State how many lines in the listing below contain the word "Claude", and write nothing else.

• • • • •

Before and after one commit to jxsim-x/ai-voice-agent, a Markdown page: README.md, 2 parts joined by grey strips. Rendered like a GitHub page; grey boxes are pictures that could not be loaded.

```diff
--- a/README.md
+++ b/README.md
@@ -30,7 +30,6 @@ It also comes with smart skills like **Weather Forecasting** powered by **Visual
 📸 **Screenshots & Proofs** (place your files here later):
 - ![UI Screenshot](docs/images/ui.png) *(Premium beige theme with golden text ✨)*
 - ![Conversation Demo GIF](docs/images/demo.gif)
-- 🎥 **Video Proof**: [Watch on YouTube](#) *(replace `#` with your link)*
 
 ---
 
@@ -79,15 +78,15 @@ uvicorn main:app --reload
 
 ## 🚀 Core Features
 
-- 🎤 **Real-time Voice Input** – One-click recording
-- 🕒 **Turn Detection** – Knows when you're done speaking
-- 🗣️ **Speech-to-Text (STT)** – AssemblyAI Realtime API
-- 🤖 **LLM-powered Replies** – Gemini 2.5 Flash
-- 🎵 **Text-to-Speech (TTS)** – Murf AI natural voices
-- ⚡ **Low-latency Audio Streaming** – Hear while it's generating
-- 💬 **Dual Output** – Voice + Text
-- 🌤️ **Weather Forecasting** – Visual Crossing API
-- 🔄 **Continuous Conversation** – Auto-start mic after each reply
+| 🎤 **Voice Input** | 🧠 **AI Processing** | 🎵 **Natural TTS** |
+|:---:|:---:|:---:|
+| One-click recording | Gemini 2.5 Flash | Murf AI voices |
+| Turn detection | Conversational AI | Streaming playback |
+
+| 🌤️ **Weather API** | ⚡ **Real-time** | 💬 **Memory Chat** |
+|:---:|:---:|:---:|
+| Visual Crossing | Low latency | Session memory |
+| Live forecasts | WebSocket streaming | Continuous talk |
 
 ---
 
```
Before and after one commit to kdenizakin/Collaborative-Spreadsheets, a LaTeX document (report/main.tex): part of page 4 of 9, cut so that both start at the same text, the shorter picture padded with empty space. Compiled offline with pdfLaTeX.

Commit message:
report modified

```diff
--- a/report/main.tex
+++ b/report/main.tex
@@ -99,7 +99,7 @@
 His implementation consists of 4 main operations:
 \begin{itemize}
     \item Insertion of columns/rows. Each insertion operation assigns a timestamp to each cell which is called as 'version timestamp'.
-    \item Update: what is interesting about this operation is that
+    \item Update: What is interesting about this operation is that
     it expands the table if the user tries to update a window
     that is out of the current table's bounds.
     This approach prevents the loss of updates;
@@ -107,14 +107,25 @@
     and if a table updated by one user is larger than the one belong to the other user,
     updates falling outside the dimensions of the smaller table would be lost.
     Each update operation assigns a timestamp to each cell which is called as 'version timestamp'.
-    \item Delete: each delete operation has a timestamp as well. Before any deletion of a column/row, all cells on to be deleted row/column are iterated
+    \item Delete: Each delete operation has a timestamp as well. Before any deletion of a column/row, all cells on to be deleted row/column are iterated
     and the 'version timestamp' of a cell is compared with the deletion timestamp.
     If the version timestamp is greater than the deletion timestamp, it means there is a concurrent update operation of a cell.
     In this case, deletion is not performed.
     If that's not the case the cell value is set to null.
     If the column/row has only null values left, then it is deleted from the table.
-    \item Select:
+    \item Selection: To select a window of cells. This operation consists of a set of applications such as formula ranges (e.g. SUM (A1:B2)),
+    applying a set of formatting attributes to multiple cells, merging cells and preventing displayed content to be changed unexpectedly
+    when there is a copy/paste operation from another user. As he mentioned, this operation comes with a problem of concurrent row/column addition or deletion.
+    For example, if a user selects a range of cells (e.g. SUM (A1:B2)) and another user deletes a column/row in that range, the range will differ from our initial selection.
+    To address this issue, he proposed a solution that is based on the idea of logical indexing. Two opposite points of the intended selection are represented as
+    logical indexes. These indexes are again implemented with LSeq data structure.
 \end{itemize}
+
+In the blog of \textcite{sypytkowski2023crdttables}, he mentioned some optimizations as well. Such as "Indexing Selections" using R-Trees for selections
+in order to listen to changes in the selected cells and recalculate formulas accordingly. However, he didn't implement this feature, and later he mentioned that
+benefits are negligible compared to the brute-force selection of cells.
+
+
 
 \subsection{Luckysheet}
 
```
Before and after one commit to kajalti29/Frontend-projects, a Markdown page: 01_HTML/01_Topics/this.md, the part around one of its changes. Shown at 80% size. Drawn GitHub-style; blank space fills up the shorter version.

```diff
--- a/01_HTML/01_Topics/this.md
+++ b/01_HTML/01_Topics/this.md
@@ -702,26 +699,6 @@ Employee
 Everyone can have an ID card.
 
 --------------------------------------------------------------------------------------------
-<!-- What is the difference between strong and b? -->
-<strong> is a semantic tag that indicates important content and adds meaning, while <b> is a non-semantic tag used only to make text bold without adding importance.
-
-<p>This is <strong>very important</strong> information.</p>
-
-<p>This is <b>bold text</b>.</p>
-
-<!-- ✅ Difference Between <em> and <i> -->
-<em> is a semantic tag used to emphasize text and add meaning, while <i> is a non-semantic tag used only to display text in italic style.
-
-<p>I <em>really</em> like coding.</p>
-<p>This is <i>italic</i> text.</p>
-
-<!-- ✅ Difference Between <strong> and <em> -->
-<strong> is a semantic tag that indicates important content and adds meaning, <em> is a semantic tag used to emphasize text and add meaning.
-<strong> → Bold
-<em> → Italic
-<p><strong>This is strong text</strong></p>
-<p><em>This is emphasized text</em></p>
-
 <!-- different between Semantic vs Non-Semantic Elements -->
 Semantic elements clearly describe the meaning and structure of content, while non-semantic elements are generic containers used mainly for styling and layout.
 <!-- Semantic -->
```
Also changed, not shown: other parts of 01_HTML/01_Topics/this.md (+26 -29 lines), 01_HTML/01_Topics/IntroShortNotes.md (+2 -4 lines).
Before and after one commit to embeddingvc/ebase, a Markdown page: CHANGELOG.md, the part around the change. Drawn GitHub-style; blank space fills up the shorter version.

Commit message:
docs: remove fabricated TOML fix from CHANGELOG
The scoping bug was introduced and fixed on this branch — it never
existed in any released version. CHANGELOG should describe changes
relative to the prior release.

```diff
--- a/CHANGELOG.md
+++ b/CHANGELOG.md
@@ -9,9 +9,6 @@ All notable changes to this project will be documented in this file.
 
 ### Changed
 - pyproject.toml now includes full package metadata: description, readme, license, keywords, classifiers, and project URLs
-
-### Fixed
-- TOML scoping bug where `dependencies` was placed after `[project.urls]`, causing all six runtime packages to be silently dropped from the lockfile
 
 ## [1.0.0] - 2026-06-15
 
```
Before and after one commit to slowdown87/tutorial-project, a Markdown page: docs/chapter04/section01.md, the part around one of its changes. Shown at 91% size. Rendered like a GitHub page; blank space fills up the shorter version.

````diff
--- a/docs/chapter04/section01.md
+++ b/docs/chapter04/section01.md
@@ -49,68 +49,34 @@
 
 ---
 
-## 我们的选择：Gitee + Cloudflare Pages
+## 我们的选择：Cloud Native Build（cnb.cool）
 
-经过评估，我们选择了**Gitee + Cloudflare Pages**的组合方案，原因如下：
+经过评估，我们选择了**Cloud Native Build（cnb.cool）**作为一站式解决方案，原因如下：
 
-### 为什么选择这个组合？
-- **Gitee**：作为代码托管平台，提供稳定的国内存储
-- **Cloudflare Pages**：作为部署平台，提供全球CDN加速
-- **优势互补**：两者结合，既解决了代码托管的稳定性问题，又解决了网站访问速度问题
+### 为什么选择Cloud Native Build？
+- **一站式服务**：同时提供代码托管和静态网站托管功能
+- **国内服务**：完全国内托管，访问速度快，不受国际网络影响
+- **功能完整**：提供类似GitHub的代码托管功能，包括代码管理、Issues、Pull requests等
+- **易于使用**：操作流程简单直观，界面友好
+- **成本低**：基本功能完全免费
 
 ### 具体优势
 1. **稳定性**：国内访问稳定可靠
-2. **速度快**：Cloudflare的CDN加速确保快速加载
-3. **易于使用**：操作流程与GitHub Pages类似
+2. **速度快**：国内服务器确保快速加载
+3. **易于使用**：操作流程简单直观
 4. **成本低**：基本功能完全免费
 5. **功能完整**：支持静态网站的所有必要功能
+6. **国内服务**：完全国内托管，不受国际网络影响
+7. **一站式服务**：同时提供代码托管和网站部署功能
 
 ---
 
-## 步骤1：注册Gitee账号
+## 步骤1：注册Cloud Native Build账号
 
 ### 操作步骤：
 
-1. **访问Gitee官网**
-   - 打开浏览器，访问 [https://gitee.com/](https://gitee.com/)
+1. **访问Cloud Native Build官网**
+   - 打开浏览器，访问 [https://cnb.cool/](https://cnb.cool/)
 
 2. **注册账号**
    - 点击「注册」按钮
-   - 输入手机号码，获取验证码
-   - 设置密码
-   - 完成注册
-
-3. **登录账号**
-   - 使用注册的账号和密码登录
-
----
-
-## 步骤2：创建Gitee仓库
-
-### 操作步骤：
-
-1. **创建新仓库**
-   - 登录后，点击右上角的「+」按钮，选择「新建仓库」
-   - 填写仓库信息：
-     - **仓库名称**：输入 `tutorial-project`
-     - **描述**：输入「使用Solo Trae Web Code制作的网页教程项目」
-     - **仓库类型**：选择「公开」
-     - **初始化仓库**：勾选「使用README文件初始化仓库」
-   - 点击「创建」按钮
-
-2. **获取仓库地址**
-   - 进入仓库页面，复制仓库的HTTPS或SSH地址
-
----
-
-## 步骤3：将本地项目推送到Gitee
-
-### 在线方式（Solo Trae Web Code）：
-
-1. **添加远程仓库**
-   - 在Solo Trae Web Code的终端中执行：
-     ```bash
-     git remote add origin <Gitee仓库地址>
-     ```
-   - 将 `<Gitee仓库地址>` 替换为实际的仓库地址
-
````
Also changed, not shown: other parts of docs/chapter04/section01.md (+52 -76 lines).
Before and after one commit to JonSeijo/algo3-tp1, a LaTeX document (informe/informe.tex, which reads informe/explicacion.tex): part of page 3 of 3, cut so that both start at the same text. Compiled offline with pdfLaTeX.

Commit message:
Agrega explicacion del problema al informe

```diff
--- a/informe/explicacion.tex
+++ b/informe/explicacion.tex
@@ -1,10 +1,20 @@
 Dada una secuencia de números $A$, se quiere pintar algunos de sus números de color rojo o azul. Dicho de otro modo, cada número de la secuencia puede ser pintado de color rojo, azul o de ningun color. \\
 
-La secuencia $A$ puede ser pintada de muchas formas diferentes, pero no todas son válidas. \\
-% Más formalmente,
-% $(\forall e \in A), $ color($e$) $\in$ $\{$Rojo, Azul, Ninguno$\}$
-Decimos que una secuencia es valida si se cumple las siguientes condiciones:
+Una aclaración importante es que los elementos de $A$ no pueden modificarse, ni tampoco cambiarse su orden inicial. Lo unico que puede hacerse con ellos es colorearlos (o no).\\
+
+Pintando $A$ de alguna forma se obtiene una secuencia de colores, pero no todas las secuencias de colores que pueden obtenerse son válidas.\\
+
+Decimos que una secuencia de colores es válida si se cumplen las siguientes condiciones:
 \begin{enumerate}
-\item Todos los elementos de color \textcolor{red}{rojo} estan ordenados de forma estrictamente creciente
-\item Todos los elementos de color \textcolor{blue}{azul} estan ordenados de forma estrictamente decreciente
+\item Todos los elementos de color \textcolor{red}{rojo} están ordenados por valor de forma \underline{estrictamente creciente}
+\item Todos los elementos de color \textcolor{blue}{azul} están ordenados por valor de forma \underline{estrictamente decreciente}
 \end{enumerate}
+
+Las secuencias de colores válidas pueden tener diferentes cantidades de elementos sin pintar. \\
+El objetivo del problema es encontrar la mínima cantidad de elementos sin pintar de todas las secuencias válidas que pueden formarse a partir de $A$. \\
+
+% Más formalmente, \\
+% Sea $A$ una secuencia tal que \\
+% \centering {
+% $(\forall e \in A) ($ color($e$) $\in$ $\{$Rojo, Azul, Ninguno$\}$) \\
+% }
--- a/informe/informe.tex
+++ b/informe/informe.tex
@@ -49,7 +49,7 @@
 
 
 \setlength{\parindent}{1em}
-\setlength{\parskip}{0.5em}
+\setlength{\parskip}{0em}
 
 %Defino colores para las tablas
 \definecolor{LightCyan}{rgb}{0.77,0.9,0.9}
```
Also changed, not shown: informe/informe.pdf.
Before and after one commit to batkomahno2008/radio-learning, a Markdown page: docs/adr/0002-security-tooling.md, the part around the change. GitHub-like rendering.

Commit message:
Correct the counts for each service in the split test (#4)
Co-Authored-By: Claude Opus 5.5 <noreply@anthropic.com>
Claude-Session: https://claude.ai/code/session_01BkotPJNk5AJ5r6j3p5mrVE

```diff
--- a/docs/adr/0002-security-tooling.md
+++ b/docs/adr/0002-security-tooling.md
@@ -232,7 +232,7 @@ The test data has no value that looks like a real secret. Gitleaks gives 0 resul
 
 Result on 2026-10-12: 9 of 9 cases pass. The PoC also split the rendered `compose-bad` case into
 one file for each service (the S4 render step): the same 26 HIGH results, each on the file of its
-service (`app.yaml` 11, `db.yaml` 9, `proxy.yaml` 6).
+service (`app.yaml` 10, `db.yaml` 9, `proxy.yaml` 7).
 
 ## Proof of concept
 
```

• • • • •

■ Solution to the exercise: 2